Date of Award


Degree Type



Maxine Goodman Levin College of Urban Affairs

First Advisor

Monaghan, Catherine

Subject Headings

State universities and colleges -- United States -- Finance, Higher education and state -- United States, Program budgeting -- United States, performance funding, public higher education finance, state higher education policy

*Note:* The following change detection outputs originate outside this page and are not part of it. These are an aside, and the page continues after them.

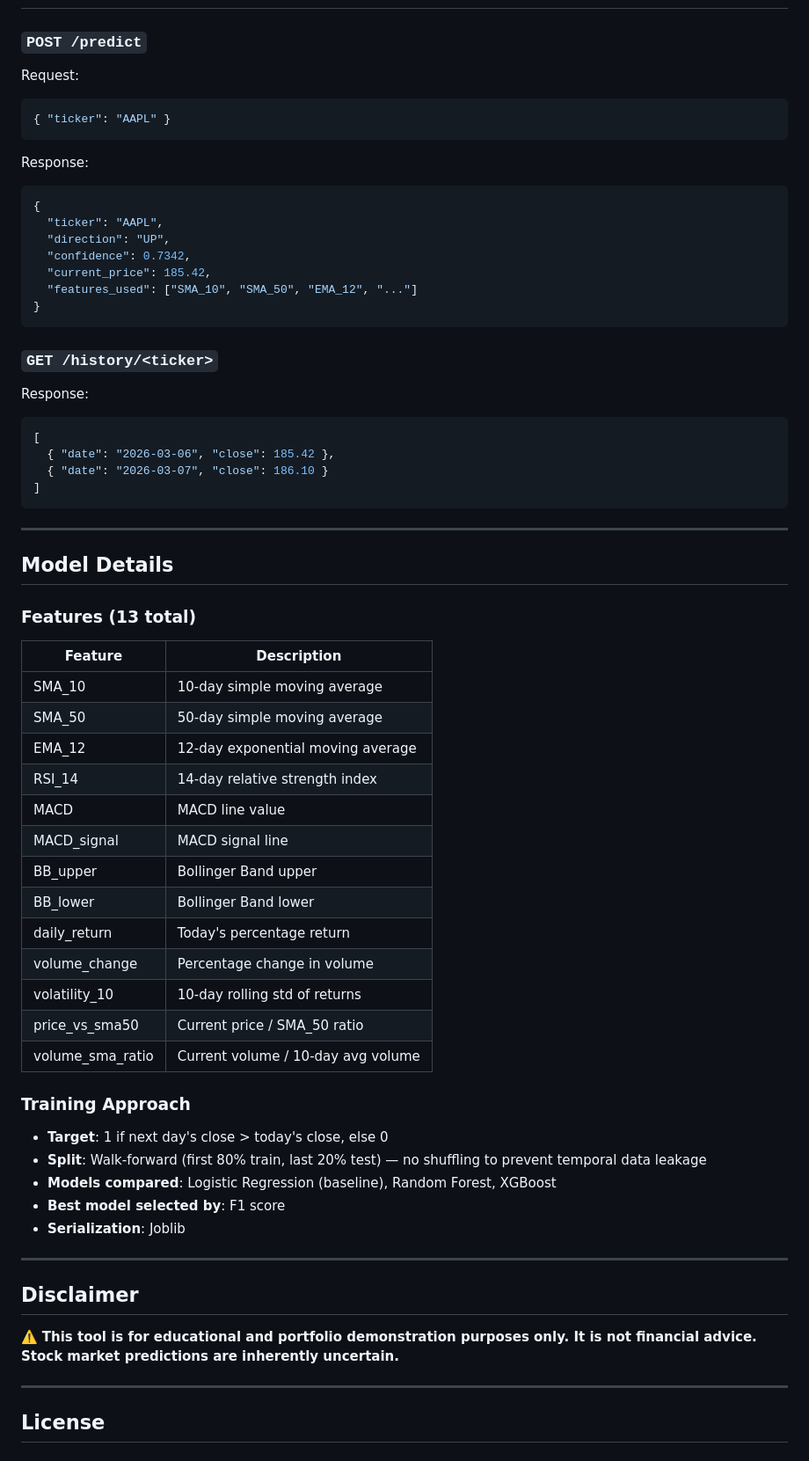
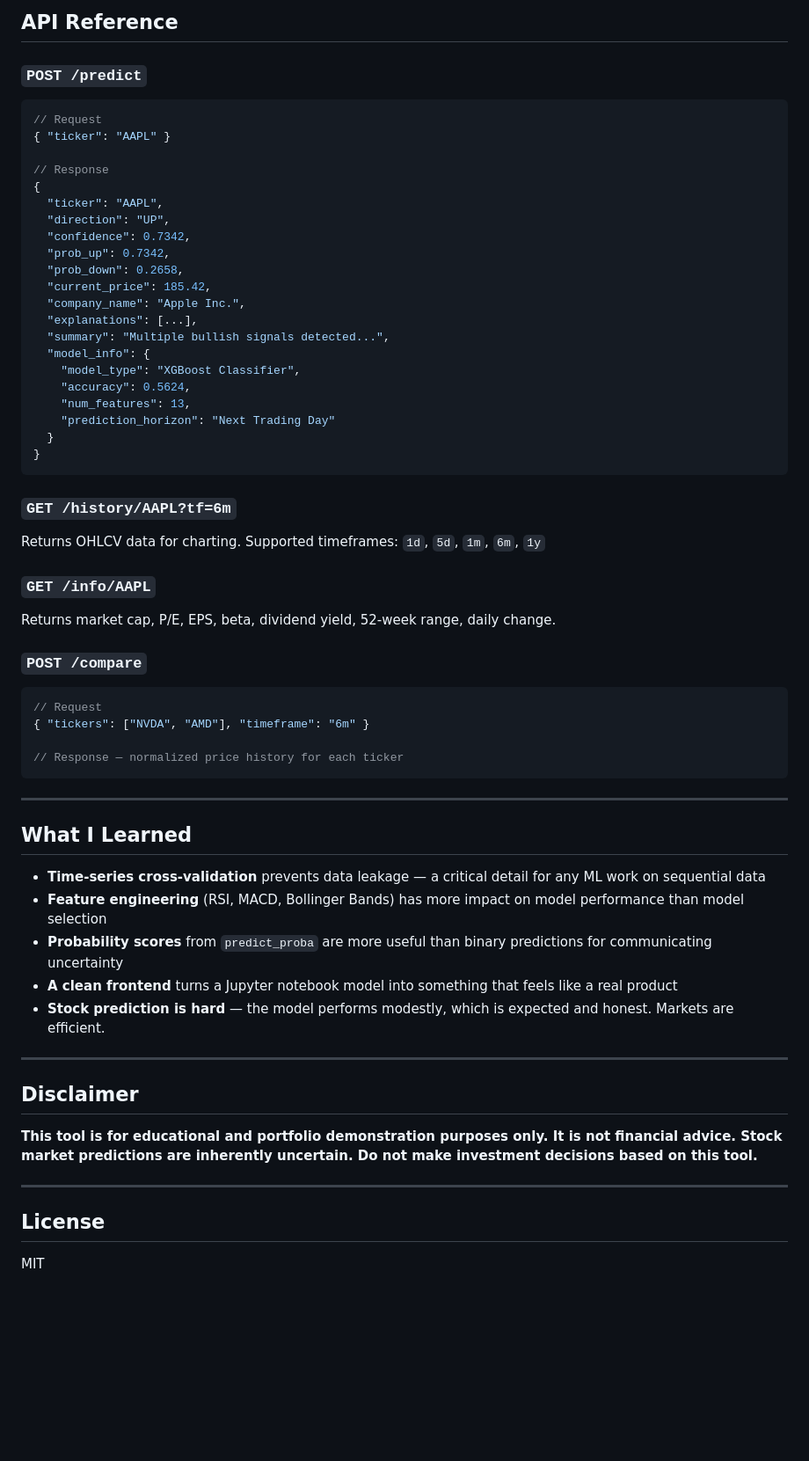
Before and after one commit to Swastikpalo/stock-direction-predictor, a Markdown page: README.md, the part around one of its changes. Shown at 88% size. Rendered like a GitHub page; blank space fills up the shorter version.

````diff
--- a/README.md
+++ b/README.md
@@ -90,68 +177,66 @@ Open [http://localhost:5000](http://localhost:5000) in your browser.
+## API Reference
 
 ### `POST /predict`
 
-Request:
 ```json
+// Request
 { "ticker": "AAPL" }
-```
 
-Response:
-```json
+// Response
 {
   "ticker": "AAPL",
   "direction": "UP",
   "confidence": 0.7342,
+  "prob_up": 0.7342,
+  "prob_down": 0.2658,
   "current_price": 185.42,
-  "features_used": ["SMA_10", "SMA_50", "EMA_12", "..."]
+  "company_name": "Apple Inc.",
+  "explanations": [...],
+  "summary": "Multiple bullish signals detected...",
+  "model_info": {
+    "model_type": "XGBoost Classifier",
+    "accuracy": 0.5624,
+    "num_features": 13,
+    "prediction_horizon": "Next Trading Day"
+  }
 }
 ```
 
-### `GET /history/<ticker>`
+### `GET /history/AAPL?tf=6m`
 
-Response:
+Returns OHLCV data for charting. Supported timeframes: `1d`, `5d`, `1m`, `6m`, `1y`
+
+### `GET /info/AAPL`
+
+Returns market cap, P/E, EPS, beta, dividend yield, 52-week range, daily change.
+
+### `POST /compare`
+
 ```json
-[
-  { "date": "2026-03-06", "close": 185.42 },
-  { "date": "2026-03-07", "close": 186.10 }
-]
+// Request
+{ "tickers": ["NVDA", "AMD"], "timeframe": "6m" }
+
+// Response — normalized price history for each ticker
 ```
 
 ---
 
-## Model Details
+## What I Learned
 
-### Features (13 total)
-
-| Feature          | Description                            |
-|------------------|----------------------------------------|
-| SMA_10           | 10-day simple moving average           |
-| SMA_50           | 50-day simple moving average           |
-| EMA_12           | 12-day exponential moving average      |
-| RSI_14           | 14-day relative strength index         |
-| MACD             | MACD line value                        |
-| MACD_signal      | MACD signal line                       |
-| BB_upper         | Bollinger Band upper                   |
-| BB_lower         | Bollinger Band lower                   |
-| daily_return     | Today's percentage return              |
-| volume_change    | Percentage change in volume            |
-| volatility_10    | 10-day rolling std of returns          |
-| price_vs_sma50   | Current price / SMA_50 ratio           |
-| volume_sma_ratio | Current volume / 10-day avg volume     |
-
-### Training Approach
-
-- **Target**: 1 if next day's close > today's close, else 0
-- **Split**: Walk-forward (first 80% train, last 20% test) — no shuffling to prevent temporal data leakage
-- **Models compared**: Logistic Regression (baseline), Random Forest, XGBoost
-- **Best model selected by**: F1 score
-- **Serialization**: Joblib
+- **Time-series cross-validation** prevents data leakage — a critical detail for any ML work on sequential data
+- **Feature engineering** (RSI, MACD, Bollinger Bands) has more impact on model performance than model selection
+- **Probability scores** from `predict_proba` are more useful than binary predictions for communicating uncertainty
+- **A clean frontend** turns a Jupyter notebook model into something that feels like a real product
+- **Stock prediction is hard** — the model performs modestly, which is expected and honest. Markets are efficient.
 
 ---
 
 ## Disclaimer
 
-⚠️ **This tool is for educational and portfolio demonstration purposes only. It is not financial advice. Stock market predictions are inherently uncertain.**
+**This tool is for educational and portfolio demonstration purposes only. It is not financial advice. Stock market predictions are inherently uncertain. Do not make investment decisions based on this tool.**
 
 ---
 
 ## License
+
+MIT
````
Also changed, not shown: other parts of README.md (+126 -39 lines).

In today's economic climate, state public institutions of higher education face challenges on multiple fronts. This applies particularly to state funding as it relates to the financing of the mission of the institutions. The purpose of this quantitative study was to examine the effectiveness of allocating state resources to state public institutions of higher education by comparing results from performance funding states to non-performance funding states. The focus was to determine whether the change to the performance funding methodology delivered the desired external accountability and institutional improvement in state public higher education. The research question guiding this study was: To what extent does the method of funding state public higher education, either performance or non-performance funding, predict the improvement in key higher education performance funding indicators between the years 2002 through 2009? Data collection and analysis investigated the rate of change in key higher education performance funding indicators at state public institutions of higher education in five performance funding states (Tennessee, Florida, Ohio, Connecticut, and South Carolina) in comparison to five states that do not employ performance funding (Michigan, Georgia, Arizona, Massachusetts, and Maryland). The general hypothesis tested was: State public institutions of higher education in states that employ a performance funding methodology will experience a statistically significant increase in performance funding indicators that is greater than in states that employ a non-performance funding methodology. Data were analyzed using the Hierarchical Linear Model (HLM) with a focus on individual change over time. The findings revealed that method of funding was not a statistically significant predictor of either the initial status or the rate of change of graduation rate or retention rate over the eight-year period, although institution type and enrollment were. The study recommends further research of performance fund